You know what, forget it. Let's talk about Twitter. Dejan Kovacevic ended up sending what seemed like about a hundred tweets in response to my update in the John Bowker thread below. And, as is usually the case when one of us gets angry with the other, we dealt with it over email, and we ended up having a civil, reasonable conversation about Tim Alderson's value at the time of the Freddy Sanchez trade, Sanchez's role in the Giants winning the World Series, and the quality of the Pirates' front office's trades.
Can you ever have a discussion like that on Twitter? No, you can't. I mean, I have to use it, because I blog and people break news on there, so that's fine. (Although why people with websites of their own and paychecks to earn have given over so much of the product of their labor to another website that pays them nothing has always been a little confusing to me.) But as a place to have a discussion about anything that has any nuance whatsoever, why would you want to do that? At best, you get funny people shooting forgettable one-liners back and forth. At worst, which is much of the time, you get gleeful bomb-lobbing like the type I was critiquing earlier today. You can't have a productive dialogue about much of anything. It's hard to even follow a conversation that involves more than three or four responses. Potential conversations involving multiple people immediately burrow off into un-follow-able little ant colonies of non-sequitur and misunderstanding. And then there's the fact that Twitter brings out the worst in people who are supposed to be professionals - I don't think I need to list the many Pirates-related media folks who have said really, really dumb things on Twitter in the past year or so (and I'm not talking about Dejan here).
In his excellent book Amusing Ourselves To Death, Neil Postman compared the Lincoln-Douglas debates (which went on for hours and featured extremely long, florid sentences that are sometimes hard to even read today, let alone to hear aloud) to modern, sound-bite-heavy political debates. He argued that the primary medium of the 19th century, print, encouraged reasoned debate - series of premises that followed logically to a conclusion. Meanwhile, the primary medium of the modern age, television, did not, because of the lack of context involved. Watch your local news, and you'll see what he's talking about - a report on a war or on crime followed by a bunch of car commercials followed by a grave warning about your drinking water followed by a weather forecast followed by a video of a squirrel on waterskis, or whatever.
Postman died in 2003, and thus didn't get to see Twitter take over the planet. I'm sure it would have terrified him. Now, I understand that people get their news from Twitter. Really, it's one of those technologies that has reached the point where there's a need to engage with it even if we hate it. As a sort of ... headline collection, it's fine, and it has certain uses in contexts where people need to disseminate news to lots of people without having access to a laptop. But really, do we have to have arguments about the merits of the front office on there? Come here and have them. Or go to Dejan's blog. Or call in to talk radio. Or talk about it around a bar. Great. But Twitter ... almost no one looks better on Twitter. No one who tries to have an argument on Twitter gets smarter as a result.

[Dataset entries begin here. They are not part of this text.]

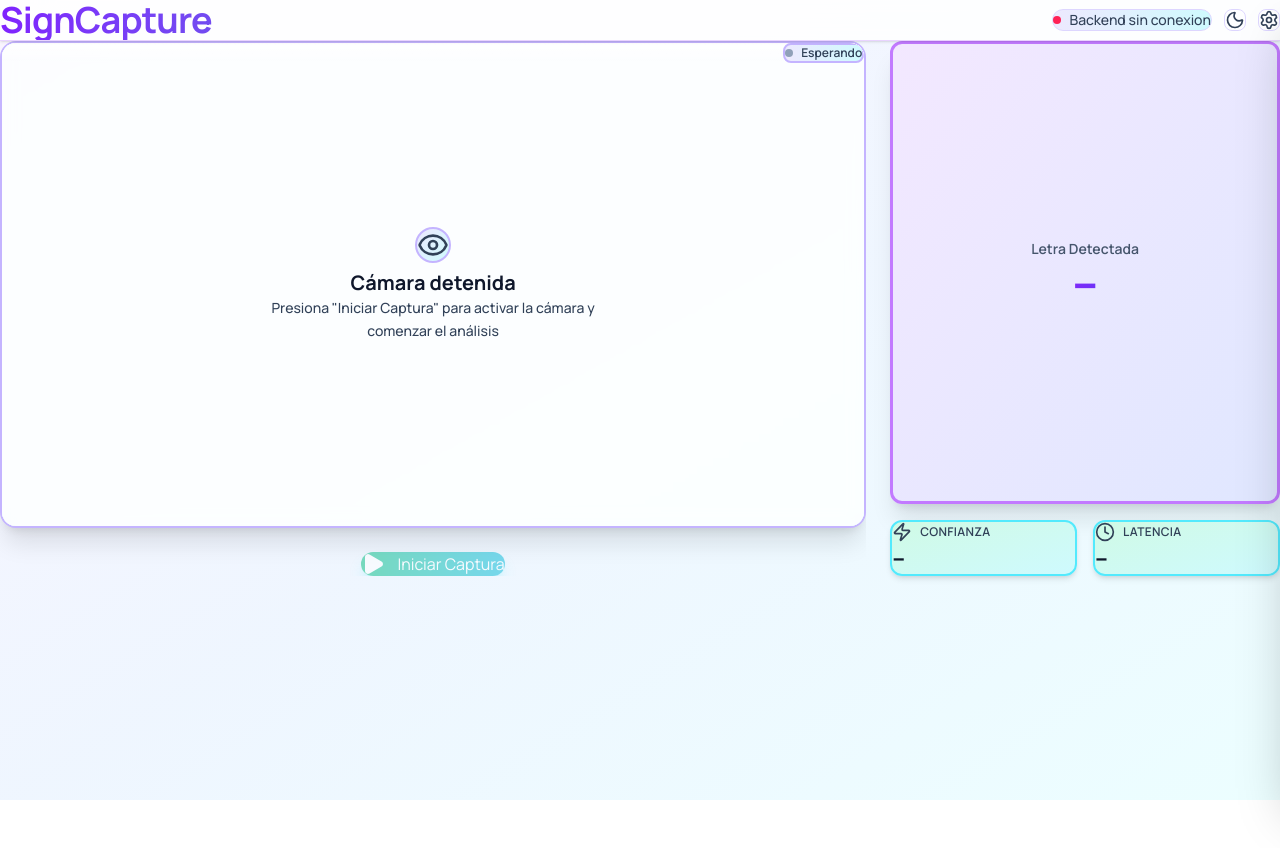
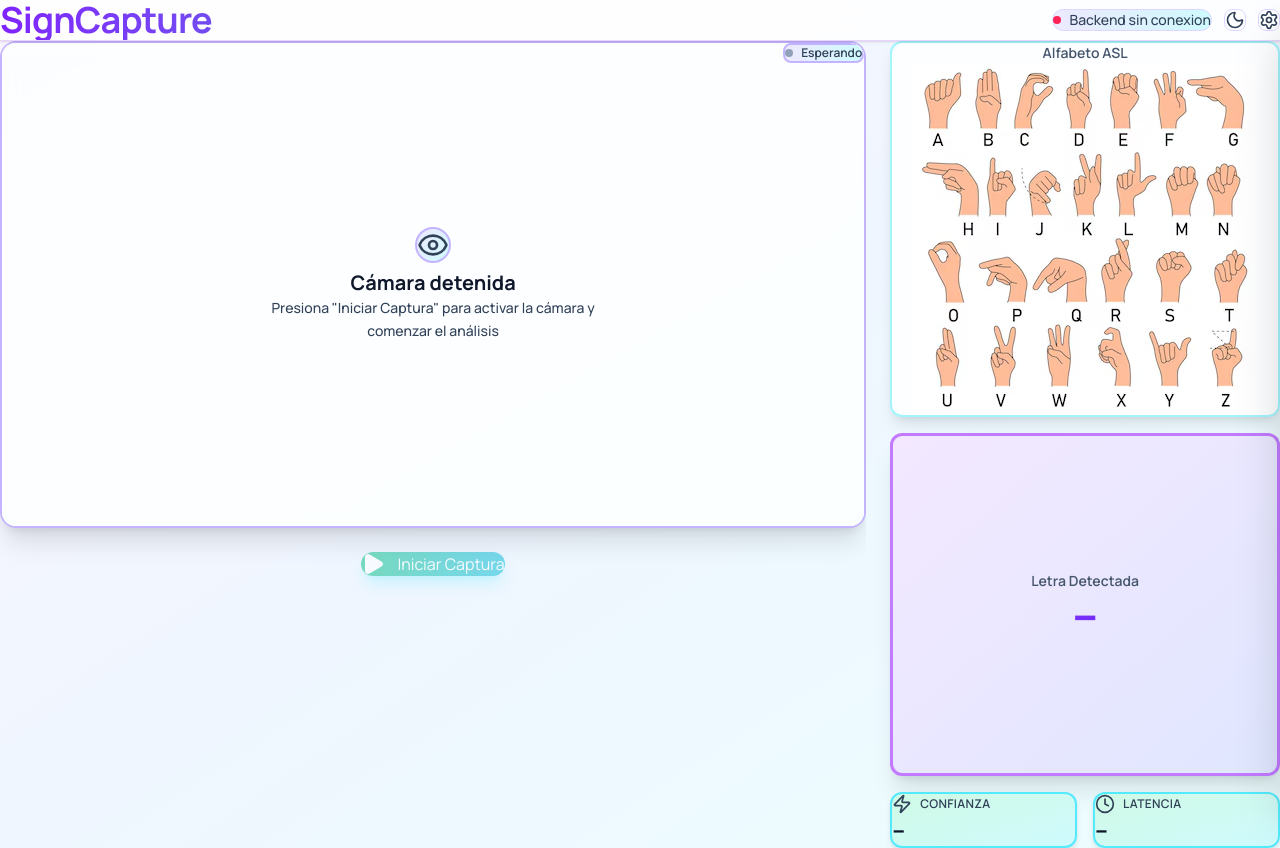
Before and after one commit to MarcosRM02/SignCapture-Front, a React (Vite) app: page / in a window 1280 px wide. Before the commit the page ends 800 px from the top, so only its background shows below. Built offline with nearby package versions, Linux system fonts and the light colour scheme; no server answers.

Commit message:
feat: Alfabeto ASl de referencia para el usuario añadido

```diff
--- a/src/pages/InferenceClient.jsx
+++ b/src/pages/InferenceClient.jsx
@@ -15,6 +15,8 @@ import {
   formatConfidence,
   getDisplayLetter,
 } from '../utils/inferencePresentation'
+
+const alphabetGuideSrc = `${import.meta.env.BASE_URL}ASL_Alphabet.png`
 
 function InferenceClient() {
   const [isControlCenterOpen, setIsControlCenterOpen] = useState(false)
@@ -160,9 +162,22 @@ function InferenceClient() {
 
           {/* Sidebar */}
           <aside className="flex flex-col gap-3 sm:gap-4 h-full min-h-[220px]">
+            <div className={`rounded-lg sm:rounded-xl border-2 shadow-lg ${isDarkMode ? 'border-slate-600 bg-slate-800/80' : 'border-cyan-200 bg-white/85'}`}>
+              <div className="px-3 py-4 sm:px-4 sm:py-5 md:px-5 md:py-6">
+                <p className={`text-xs sm:text-sm font-semibold mb-3 text-center ${isDarkMode ? 'text-slate-400' : 'text-slate-600'}`}>
+                  Alfabeto ASL
+                </p>
+                <img
+                  src={alphabetGuideSrc}
+                  alt="Guia visual del alfabeto ASL"
+                  className="mx-auto h-52 w-full max-w-none object-contain sm:h-60 md:h-[18rem] lg:h-[22rem]"
+                />
+              </div>
+            </div>
+
             {/* Prediction Display - Large Letter Box */}
-            <div className={`flex-1 min-h-[220px] rounded-lg sm:rounded-xl border-3 flex items-center justify-center shadow-xl ${isDarkMode ? 'bg-gradient-to-br from-slate-700 to-slate-800 border-purple-500' : 'bg-gradient-to-br from-purple-100 to-indigo-100 border-purple-400'}`}>
-              <div className="text-center">
+            <div className={`flex-1 min-h-[260px] sm:min-h-[280px] md:min-h-[343px] rounded-lg sm:rounded-xl border-3 flex items-center justify-center shadow-xl ${isDarkMode ? 'bg-gradient-to-br from-slate-700 to-slate-800 border-purple-500' : 'bg-gradient-to-br from-purple-100 to-indigo-100 border-purple-400'}`}>
+              <div className="w-full text-center px-4 py-5 sm:px-5 sm:py-6">
                 <p className={`text-xs sm:text-sm font-semibold mb-2 ${isDarkMode ? 'text-slate-400' : 'text-slate-600'}`}>
                   Letra Detectada
                 </p>
```
Also changed, not shown: public/ASL_Alphabet.png (added).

What were we talking about again? Ah yes - 13 hits in three games against the Houston Astros. Actually, even Twitter might be a less depressing subject of conversation than that.